More importantly, however, is that most atheists tend to be wildly ignorant of the fields of hermeneutics and exegesis. They are so used to dealing with fundamentalist Christians who interpret the Bible literally that they are completely unaware that the majority of Judaism and Christianity has never thought this was the proper way to read the text. Atheists who are unfamiliar with hermeneutics are likely to be quickly dismissed by Christians with even a rudimentary knowledge of this process.

5. Prayer has never fixed anything physically impossible [to fix]

The follow-up question being, “Why won’t God heal amputees?” This is, again, an example of conflating a broad and general belief (“God exists”) with specific claims about that belief (“prayer to God can lead to miraculous healing”). Invalidating the latter does not necessarily invalidate the former. There are plenty of theists who do not believe in any miraculous healings.

Furthermore, the idea that the primary purpose of prayer is to request things for oneself from God is a common misconception on the part of atheists, and not one shared by the majority of theists. Yet again, displaying ignorance of someone’s beliefs often makes it very easy for them to dismiss your arguments, entirely.

6. There are thousands of gods you don’t believe in

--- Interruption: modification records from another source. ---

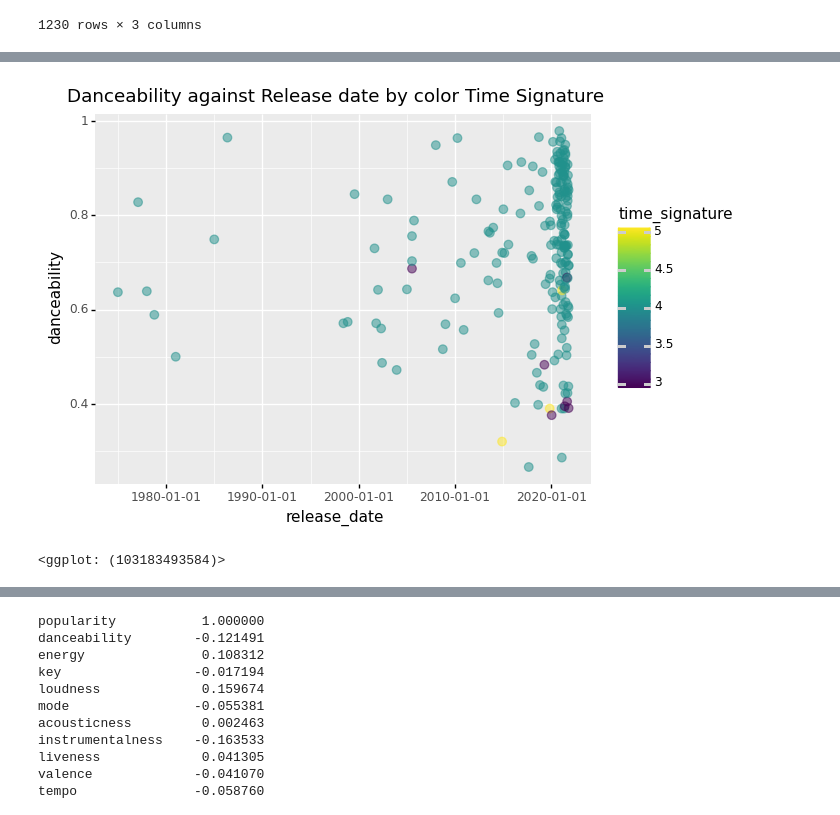
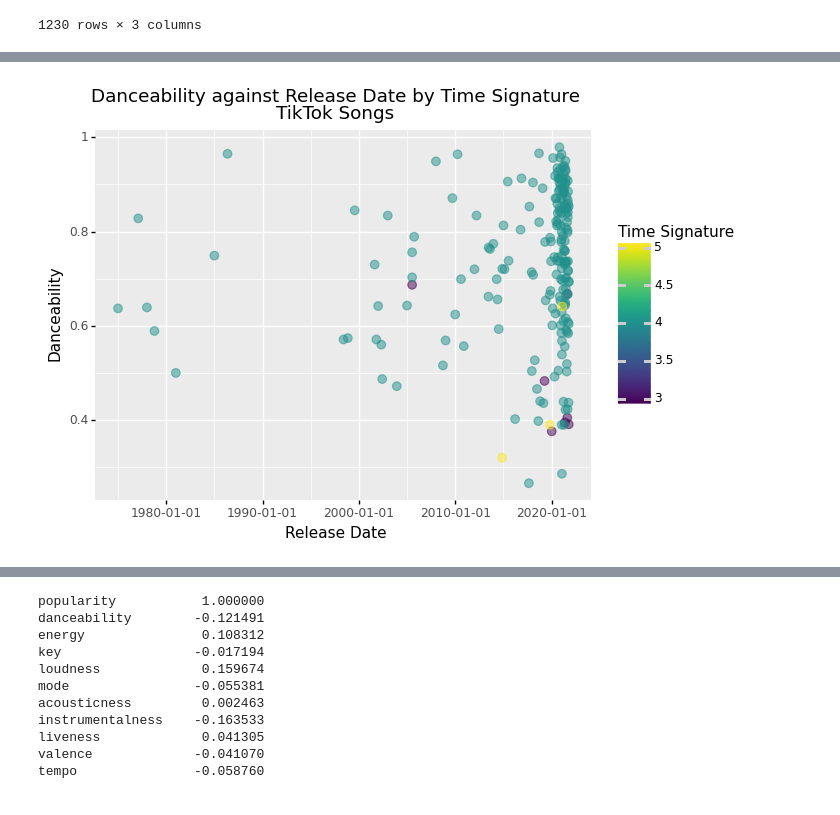
Before and after one commit to s-helal/tiktokify, a Jupyter notebook: graphs.ipynb, the cells around one changed output, grey strips where cells are left out. Drawn from its saved outputs; the diff is of its cells as text; code cells hidden in the pictures.

```diff
--- a/graphs.ipynb
+++ b/graphs.ipynb
@@ -200,17 +206,19 @@ plot2
 # %%
-# Plot 4: Danceability against Release date by color Time Signature
+# Plot 5: Danceability against Release date by color Time Signature for TikTok Songs
 '''
 Plot danceability against release date by color time signature,
 we can clearly see that most TikTok songs are very new, released within one year of being popular on TikTok.
 The danceability value is across the spectrum for recent TikTok songs, but older songs are overall in the
 higher range of danceability, which is likely why users picked out the song in the first place.
 Again it is visible that most data points is 4 beats per bar, but less danceable songs have 3/5 beats per bar
 and that they are recent, so the novelty is likely valued more for those songs by TikTok users than time signature.
 '''
-plot3 = p9.ggplot(data, p9.aes(x='release_date', y = "danceability", color = "time_signature") )
-plot3 += p9.geom_count(alpha = 0.5, size = 3)
-plot3 += p9.ggtitle('Danceability against Release date by color Time Signature')
-plot3
+plot5 = p9.ggplot(data, p9.aes(x='release_date', y = "danceability", color = "time_signature") )
+plot5 += p9.geom_count(alpha = 0.5, size = 3)
+plot5 += p9.ggtitle('Danceability against Release Date by Time Signature\nTikTok Songs')
+plot5 += p9.labels.ylab("Danceability")
+plot5 += p9.labels.xlab("Release Date")
+plot5 += p9.labs(color='Time Signature')
+plot5.draw();
 # %% [output]
-[figure, old version]
+[figure, new version]
-<ggplot: (103183493584)>
```
Also changed, not shown: parts of 8 cells of this notebook.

Followed by, “What makes yours any different?” Given half an opportunity, a great many theists would absolutely love to tell you about why their god or gods are different from those claimed by others. This is especially true for anyone with even a modicum of apologetics training.

7. Where you are born determines what you believe

This is a particularly egregious fallacy. Noting that people in similar geographic areas tend to have similar beliefs says nothing at all about the veracity of any of those beliefs. This is a version of the argumentum ad populum fallacy, and we should strive to avoid fallacious arguments whenever possible, if our aim is to convince others of the rationality of our own beliefs.

8. Who created God? And how does your answer make any sense?

Once again, displaying one’s ignorance of the millennia of philosophy and theology regarding this question is not very likely to be convincing to anyone with even a modicum of experience in these fields. If you are not familiar with the concepts of non-contingency and eternity, or with the manner in which these concepts are applied to deity in classical theology, you really should not be asking this question. And if you are familiar with these things, you would not be asking this question.

9. Pediatric cancer

This goes right back to 2a and the discussion of the Problem of Evil. Again, if you are not familiar with the philosophy which has been done in this field, you are not going to be convincing to anyone, let alone strong believers.

10. Unconditional love shouldn’t come with a list of conditions

Similar to 5, Mehta is again conflating the general claim over God’s existence with specific claims about God’s nature. Commenting on the latter says nothing at all about the former.

11. Every single supposed miracle gets debunked

There are actually quite a few “supposed miracles” which have not been debunked. The Roman Catholic and Eastern Orthodox Churches tend to be particularly adept at listing such events. Amongst Catholic apologists, the Incorruptibles and Our Lady of Fatima are particularly popular. While it is far from convincing, to a non-believer, that these anomalous events were supernatural in origin, neither can it be claimed that these things have been clearly shown to be falsely portrayed (which is the meaning of “debunked”).

12. The 10 Commandments left off “Don’t rape” and “Slavery is bad”

Another instance of conflating the general and the specific, as well as another instance of objectionable interpretation of someone else’s beliefs. Generally, “your god doesn’t behave the way non-believers want a god to behave” is not the most convincing argument.

13. The movies and music that honor God are just awful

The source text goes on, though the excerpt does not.